§ **Instructions to follow**: Every line of the records below from the line with "Also changed, not shown: 14 other files." up to and including the line with "MR data entry jan 30 2018" must be reproduced exactly, and no line outside that range.
Data excerpts START
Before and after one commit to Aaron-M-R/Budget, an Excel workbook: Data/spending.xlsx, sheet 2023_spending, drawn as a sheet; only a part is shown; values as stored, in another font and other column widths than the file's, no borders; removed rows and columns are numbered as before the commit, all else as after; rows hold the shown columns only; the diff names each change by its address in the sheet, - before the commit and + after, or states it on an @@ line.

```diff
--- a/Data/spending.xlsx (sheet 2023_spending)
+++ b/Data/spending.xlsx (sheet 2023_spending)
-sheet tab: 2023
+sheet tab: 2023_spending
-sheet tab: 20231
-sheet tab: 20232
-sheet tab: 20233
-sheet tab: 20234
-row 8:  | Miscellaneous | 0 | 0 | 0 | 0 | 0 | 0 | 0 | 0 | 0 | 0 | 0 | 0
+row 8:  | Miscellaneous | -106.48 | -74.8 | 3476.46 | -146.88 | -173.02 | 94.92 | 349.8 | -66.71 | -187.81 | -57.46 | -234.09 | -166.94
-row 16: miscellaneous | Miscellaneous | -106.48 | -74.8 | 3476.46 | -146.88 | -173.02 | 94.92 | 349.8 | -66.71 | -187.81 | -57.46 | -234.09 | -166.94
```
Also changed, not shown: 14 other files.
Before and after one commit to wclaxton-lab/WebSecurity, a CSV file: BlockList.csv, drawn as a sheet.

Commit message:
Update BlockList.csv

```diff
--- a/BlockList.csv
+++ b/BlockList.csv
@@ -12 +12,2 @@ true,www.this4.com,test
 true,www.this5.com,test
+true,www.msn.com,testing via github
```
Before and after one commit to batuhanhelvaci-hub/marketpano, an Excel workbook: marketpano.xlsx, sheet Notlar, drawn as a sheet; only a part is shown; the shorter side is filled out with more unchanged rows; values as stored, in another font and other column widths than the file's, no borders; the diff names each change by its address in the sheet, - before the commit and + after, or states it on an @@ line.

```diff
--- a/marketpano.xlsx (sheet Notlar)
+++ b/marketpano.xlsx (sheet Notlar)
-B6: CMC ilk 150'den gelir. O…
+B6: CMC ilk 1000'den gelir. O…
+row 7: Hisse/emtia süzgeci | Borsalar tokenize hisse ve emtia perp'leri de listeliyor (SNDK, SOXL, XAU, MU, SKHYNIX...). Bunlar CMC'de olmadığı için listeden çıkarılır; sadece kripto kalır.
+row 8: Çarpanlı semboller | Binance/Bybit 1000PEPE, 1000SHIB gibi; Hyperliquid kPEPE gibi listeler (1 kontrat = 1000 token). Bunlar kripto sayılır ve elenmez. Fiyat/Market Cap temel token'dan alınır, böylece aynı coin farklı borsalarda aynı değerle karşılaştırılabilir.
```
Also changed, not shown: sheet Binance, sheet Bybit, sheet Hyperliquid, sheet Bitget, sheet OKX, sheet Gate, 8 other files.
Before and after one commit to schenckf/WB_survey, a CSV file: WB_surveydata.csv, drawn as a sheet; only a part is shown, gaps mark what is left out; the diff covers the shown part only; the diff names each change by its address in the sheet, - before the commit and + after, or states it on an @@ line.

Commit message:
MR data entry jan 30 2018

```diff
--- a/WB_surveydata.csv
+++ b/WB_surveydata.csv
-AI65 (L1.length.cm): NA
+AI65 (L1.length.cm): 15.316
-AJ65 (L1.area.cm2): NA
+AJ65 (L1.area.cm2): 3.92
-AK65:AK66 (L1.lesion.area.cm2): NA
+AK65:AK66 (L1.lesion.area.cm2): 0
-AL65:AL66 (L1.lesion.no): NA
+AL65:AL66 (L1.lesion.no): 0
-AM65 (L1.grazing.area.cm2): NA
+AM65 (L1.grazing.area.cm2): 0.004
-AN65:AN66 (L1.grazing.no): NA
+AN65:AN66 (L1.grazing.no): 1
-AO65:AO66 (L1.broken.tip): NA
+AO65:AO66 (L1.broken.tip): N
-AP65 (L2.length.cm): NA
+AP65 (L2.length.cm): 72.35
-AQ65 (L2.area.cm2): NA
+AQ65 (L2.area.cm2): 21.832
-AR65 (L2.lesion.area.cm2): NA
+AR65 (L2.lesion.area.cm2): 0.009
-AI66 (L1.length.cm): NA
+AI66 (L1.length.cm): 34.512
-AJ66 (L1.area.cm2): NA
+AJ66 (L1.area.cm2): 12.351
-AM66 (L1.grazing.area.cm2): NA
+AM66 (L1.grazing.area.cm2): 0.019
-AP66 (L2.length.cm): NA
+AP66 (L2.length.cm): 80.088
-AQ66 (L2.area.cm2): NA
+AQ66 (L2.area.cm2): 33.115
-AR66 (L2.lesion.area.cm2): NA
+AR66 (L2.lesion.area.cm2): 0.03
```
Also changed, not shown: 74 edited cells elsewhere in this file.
Data excerpts END
§ **Task answer**:
Also changed, not shown: 14 other files.
Before and after one commit to wclaxton-lab/WebSecurity, a CSV file: BlockList.csv, drawn as a sheet.

Commit message:
Update BlockList.csv

```diff
--- a/BlockList.csv
+++ b/BlockList.csv
@@ -12 +12,2 @@ true,www.this4.com,test
 true,www.this5.com,test
+true,www.msn.com,testing via github
```
Before and after one commit to batuhanhelvaci-hub/marketpano, an Excel workbook: marketpano.xlsx, sheet Notlar, drawn as a sheet; only a part is shown; the shorter side is filled out with more unchanged rows; values as stored, in another font and other column widths than the file's, no borders; the diff names each change by its address in the sheet, - before the commit and + after, or states it on an @@ line.

```diff
--- a/marketpano.xlsx (sheet Notlar)
+++ b/marketpano.xlsx (sheet Notlar)
-B6: CMC ilk 150'den gelir. O…
+B6: CMC ilk 1000'den gelir. O…
+row 7: Hisse/emtia süzgeci | Borsalar tokenize hisse ve emtia perp'leri de listeliyor (SNDK, SOXL, XAU, MU, SKHYNIX...). Bunlar CMC'de olmadığı için listeden çıkarılır; sadece kripto kalır.
+row 8: Çarpanlı semboller | Binance/Bybit 1000PEPE, 1000SHIB gibi; Hyperliquid kPEPE gibi listeler (1 kontrat = 1000 token). Bunlar kripto sayılır ve elenmez. Fiyat/Market Cap temel token'dan alınır, böylece aynı coin farklı borsalarda aynı değerle karşılaştırılabilir.
```
Also changed, not shown: sheet Binance, sheet Bybit, sheet Hyperliquid, sheet Bitget, sheet OKX, sheet Gate, 8 other files.
Before and after one commit to schenckf/WB_survey, a CSV file: WB_surveydata.csv, drawn as a sheet; only a part is shown, gaps mark what is left out; the diff covers the shown part only; the diff names each change by its address in the sheet, - before the commit and + after, or states it on an @@ line.

Commit message:
MR data entry jan 30 2018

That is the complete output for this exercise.